Eric McAllister met the Star on the Con Hook Range,
there was even a private sailboat–Ratty’s Wisdom–that possibly carried VIPs . . . . but nothing happened! I had built this up too much for myself, and no sprayed salute occurred.
I’ll keep a watch . . . it has to happen one of these times. Maybe it’s not proper, since Atlantic Star has not yet seen its Liverpudlian christening yet.
All photos by Will Van Dorp.
Here’s Ocean Traverse Nord, 213′ loa and a trailing suction hopper dredge built in Quebec City in 2012.
Here’s Manhattan, trailing suction hopper dredge built in Sparrows Point in 1904, hull #43.
And this is Atlantic, hull #44, also from Sparrows Point.
Finally, Dodge Island, loa 275′ and built in Slidell LA in 1980.
Thanks to Barrel for the archival photos; the two color photos by Will Van Dorp.
Related: click here for lots of photos of vintage USACE dredge equipment.
This hull was called Melvin E. Lemmerhirt for almost 40 years. I took the photo below in 2007, as she passed in front of a then very different piece of Brooklyn land’s edge.
Here’s how the vessel looks now, known as Evelyn Cutler, maybe good for another 40 years?
Evelyn‘s fleet mate looked like this in 2007 and today Kimberly Poling
looks a lot better.
Also in 2007, I caught a Barker Boys looking like this . . .
and here’s a closer up a month later . . .
Well . . . very recently, just after northern Mardi Gras and St Patrick’s, here
is the same
vessel now known as Foxy 3. I love the colors. I took the photo last week when it still looked like winter.
Since 2007 seems to be serving as baseline for this post . . . here was a tug known as Dory Barker then and
just plain Dory now.
All photos by Will Van Dorp . . . in the sixth boro. Here’s an index to previous “second lives” posts. Honestly, my favorite–for now at least–is Second Lives 10. I’d love to find an answer to this . . . the truth is out there.
Here was 12.
Terrapin Island was in the sixth boro during parts of 2012 and 2014, the KVK above and Raritan Bay immediately below.
I’d wondered what the helm looked like, especially given the shape of the glass
directly behind that exhaust stack. Well . . .
our good fortune is that my friend JED, a frequent commenter on this blog, was invited aboard last week. Although extreme weather might stop the dredging process up north, it continues apace down his way . . .
So –thanks to JED, here is that bulge in the glass from inside. Note the upper and lower seat. Upper seat controls the vessel movement through the water, whereas the lower seat controls the dredging operations.
Click here for a great time-lapse youtube shot on Terrapin Island a few years ago in the Lower Bay; trailing suction arms lower to sculpt the seabed, and at about the one minute mark, you see the hull split at the “hinge” to discharge the spoils.

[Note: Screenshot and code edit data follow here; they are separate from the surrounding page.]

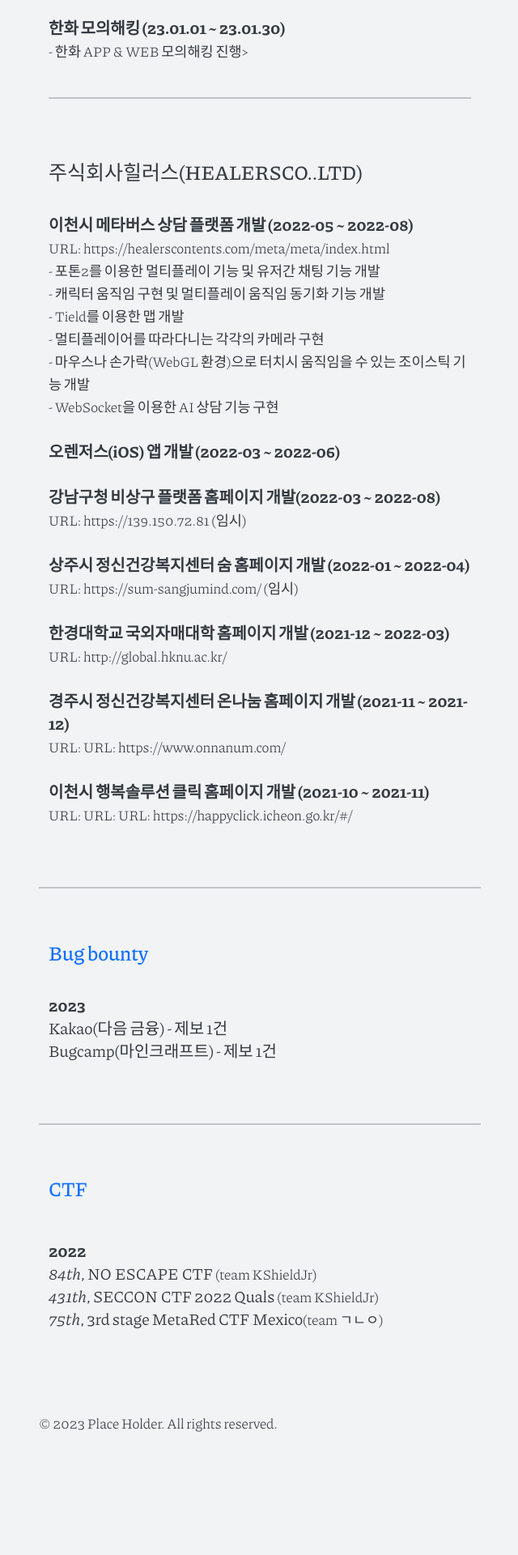
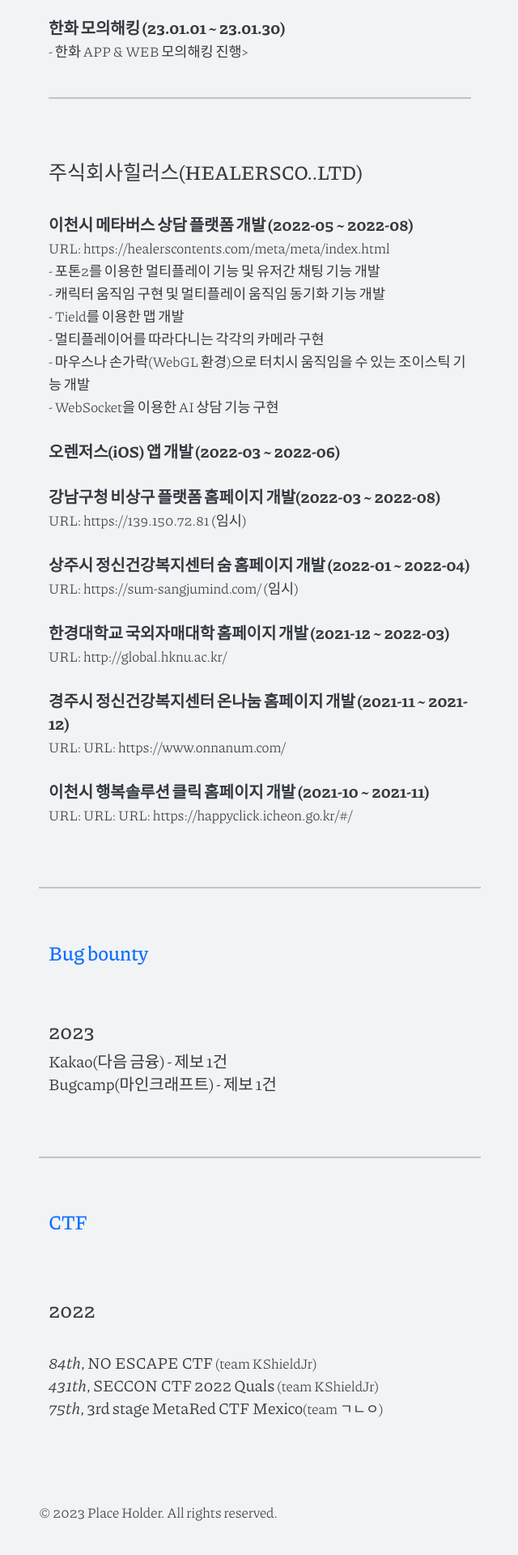
Before and after one commit to Captainjack-kor/Captainjack-kor.github.io, a Jekyll site: the page built from index.md, in a window 1280 px wide. Shown: the part 1367-3287 px from the top of the page at 81% size, without its empty margins (319-959 px from the left). Built offline with Jekyll 4.4.1, drawn with Linux system fonts in a browser that asks for light colours; before the commit the page ends 3177 px from its top, so only the background shows below that.

```diff
--- a/_includes/archive.html
+++ b/_includes/archive.html
@@ -80,7 +80,7 @@
                 <h2 class="text-primary">Bug bounty</h2>
                 <ul>
                     <br>
-                    <li><strong>2023</strong>
+                    <li><h2>2023</h2>
                         <ul>
                             <li>Kakao(다음 금융) - 제보 1건</li>
                             <li>Bugcamp(마인크래프트) - 제보 1건</li>
@@ -101,7 +101,7 @@
                 <ul>
                     <br><br>
                     <li>
-                        <strong>2022</strong>
+                        <h2>2022</h2>
                         <br>
                         <ul>
                           <li><em>84th</em>, NO ESCAPE CTF  <small>(team KShieldJr)</small></li>
```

Note the port side trailing arm–looks like a vacuum cleaner– in the raised position here.
Here’s one of the huge pumps that provide suction. How huge? Some hint of the diameter of this pump can be gleaned by scrolling through this post I did on another dredge. Clearly the pump in my photo was disassembled at the time.
When it’s time to discharge, the
and then recloses, maintaining a level of water
at all times.
According to JED, Terrapin Island operates with a crew of around 20, one of whom is an eco-observer whose role is to record any large marine life caught in cages like the one you see starboard side inside the hopper in the photo above. Here’s more on that job.
Any errors in reporting are mine. Many thanks to JED for sharing the photos. I took the top four photos.
Oh . . . 50 at least!
If anything serves as evidence of the sixth boro temperatures,
the patterns of Zim Luanda surely do.
Wolf River cruised by and howled approval.
I’d love to see your evidence of the temperatures outside this weekend.
Indoors . .. . well, that may be a different story. Here’s to hoping it is.
All photos this morning by Will Van Dorp.